▶ SOURCE RECORDS:
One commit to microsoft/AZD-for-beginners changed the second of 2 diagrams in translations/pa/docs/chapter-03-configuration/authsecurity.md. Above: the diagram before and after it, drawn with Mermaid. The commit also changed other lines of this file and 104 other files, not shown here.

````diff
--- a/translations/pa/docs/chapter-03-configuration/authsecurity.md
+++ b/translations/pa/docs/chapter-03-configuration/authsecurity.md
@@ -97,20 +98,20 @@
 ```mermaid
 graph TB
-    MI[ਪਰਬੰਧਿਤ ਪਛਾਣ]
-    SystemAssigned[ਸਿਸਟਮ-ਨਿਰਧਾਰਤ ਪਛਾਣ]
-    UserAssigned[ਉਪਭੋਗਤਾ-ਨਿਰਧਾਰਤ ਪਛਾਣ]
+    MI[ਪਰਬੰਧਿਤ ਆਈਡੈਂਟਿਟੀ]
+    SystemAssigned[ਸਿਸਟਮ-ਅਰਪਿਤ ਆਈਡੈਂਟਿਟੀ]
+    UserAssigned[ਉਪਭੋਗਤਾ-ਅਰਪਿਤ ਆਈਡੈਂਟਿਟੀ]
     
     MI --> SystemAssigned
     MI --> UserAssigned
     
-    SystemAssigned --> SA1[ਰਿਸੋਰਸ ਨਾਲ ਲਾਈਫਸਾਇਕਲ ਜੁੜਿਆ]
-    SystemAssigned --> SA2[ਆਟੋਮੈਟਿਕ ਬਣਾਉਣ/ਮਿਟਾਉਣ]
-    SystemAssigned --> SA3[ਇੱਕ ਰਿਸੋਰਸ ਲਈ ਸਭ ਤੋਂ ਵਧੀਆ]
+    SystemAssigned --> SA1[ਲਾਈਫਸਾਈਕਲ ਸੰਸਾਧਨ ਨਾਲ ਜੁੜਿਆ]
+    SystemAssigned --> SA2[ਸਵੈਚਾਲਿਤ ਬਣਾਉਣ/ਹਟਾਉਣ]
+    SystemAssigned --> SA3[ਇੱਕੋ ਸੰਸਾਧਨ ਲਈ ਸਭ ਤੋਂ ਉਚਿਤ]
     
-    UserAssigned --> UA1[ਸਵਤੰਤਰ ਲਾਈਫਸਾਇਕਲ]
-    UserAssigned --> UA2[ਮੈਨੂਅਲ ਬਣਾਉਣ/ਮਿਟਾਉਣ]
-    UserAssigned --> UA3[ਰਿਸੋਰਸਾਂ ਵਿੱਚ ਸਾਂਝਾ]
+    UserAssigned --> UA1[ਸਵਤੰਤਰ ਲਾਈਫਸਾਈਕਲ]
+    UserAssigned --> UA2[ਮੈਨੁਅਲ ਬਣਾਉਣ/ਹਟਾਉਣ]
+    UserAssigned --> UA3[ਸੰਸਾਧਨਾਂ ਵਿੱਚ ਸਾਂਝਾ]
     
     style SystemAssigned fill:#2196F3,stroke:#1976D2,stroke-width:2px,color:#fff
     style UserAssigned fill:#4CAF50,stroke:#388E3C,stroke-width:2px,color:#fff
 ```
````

▶ THE TASK:
Each line of the material must be restated exactly.

▶ WRITTEN RESPONSE:
One commit to microsoft/AZD-for-beginners changed the second of 2 diagrams in translations/pa/docs/chapter-03-configuration/authsecurity.md. Above: the diagram before and after it, drawn with Mermaid. The commit also changed other lines of this file and 104 other files, not shown here.

````diff
--- a/translations/pa/docs/chapter-03-configuration/authsecurity.md
+++ b/translations/pa/docs/chapter-03-configuration/authsecurity.md
@@ -97,20 +98,20 @@
 ```mermaid
 graph TB
-    MI[ਪਰਬੰਧਿਤ ਪਛਾਣ]
-    SystemAssigned[ਸਿਸਟਮ-ਨਿਰਧਾਰਤ ਪਛਾਣ]
-    UserAssigned[ਉਪਭੋਗਤਾ-ਨਿਰਧਾਰਤ ਪਛਾਣ]
+    MI[ਪਰਬੰਧਿਤ ਆਈਡੈਂਟਿਟੀ]
+    SystemAssigned[ਸਿਸਟਮ-ਅਰਪਿਤ ਆਈਡੈਂਟਿਟੀ]
+    UserAssigned[ਉਪਭੋਗਤਾ-ਅਰਪਿਤ ਆਈਡੈਂਟਿਟੀ]
     
     MI --> SystemAssigned
     MI --> UserAssigned
     
-    SystemAssigned --> SA1[ਰਿਸੋਰਸ ਨਾਲ ਲਾਈਫਸਾਇਕਲ ਜੁੜਿਆ]
-    SystemAssigned --> SA2[ਆਟੋਮੈਟਿਕ ਬਣਾਉਣ/ਮਿਟਾਉਣ]
-    SystemAssigned --> SA3[ਇੱਕ ਰਿਸੋਰਸ ਲਈ ਸਭ ਤੋਂ ਵਧੀਆ]
+    SystemAssigned --> SA1[ਲਾਈਫਸਾਈਕਲ ਸੰਸਾਧਨ ਨਾਲ ਜੁੜਿਆ]
+    SystemAssigned --> SA2[ਸਵੈਚਾਲਿਤ ਬਣਾਉਣ/ਹਟਾਉਣ]
+    SystemAssigned --> SA3[ਇੱਕੋ ਸੰਸਾਧਨ ਲਈ ਸਭ ਤੋਂ ਉਚਿਤ]
     
-    UserAssigned --> UA1[ਸਵਤੰਤਰ ਲਾਈਫਸਾਇਕਲ]
-    UserAssigned --> UA2[ਮੈਨੂਅਲ ਬਣਾਉਣ/ਮਿਟਾਉਣ]
-    UserAssigned --> UA3[ਰਿਸੋਰਸਾਂ ਵਿੱਚ ਸਾਂਝਾ]
+    UserAssigned --> UA1[ਸਵਤੰਤਰ ਲਾਈਫਸਾਈਕਲ]
+    UserAssigned --> UA2[ਮੈਨੁਅਲ ਬਣਾਉਣ/ਹਟਾਉਣ]
+    UserAssigned --> UA3[ਸੰਸਾਧਨਾਂ ਵਿੱਚ ਸਾਂਝਾ]
     
     style SystemAssigned fill:#2196F3,stroke:#1976D2,stroke-width:2px,color:#fff
     style UserAssigned fill:#4CAF50,stroke:#388E3C,stroke-width:2px,color:#fff
 ```
````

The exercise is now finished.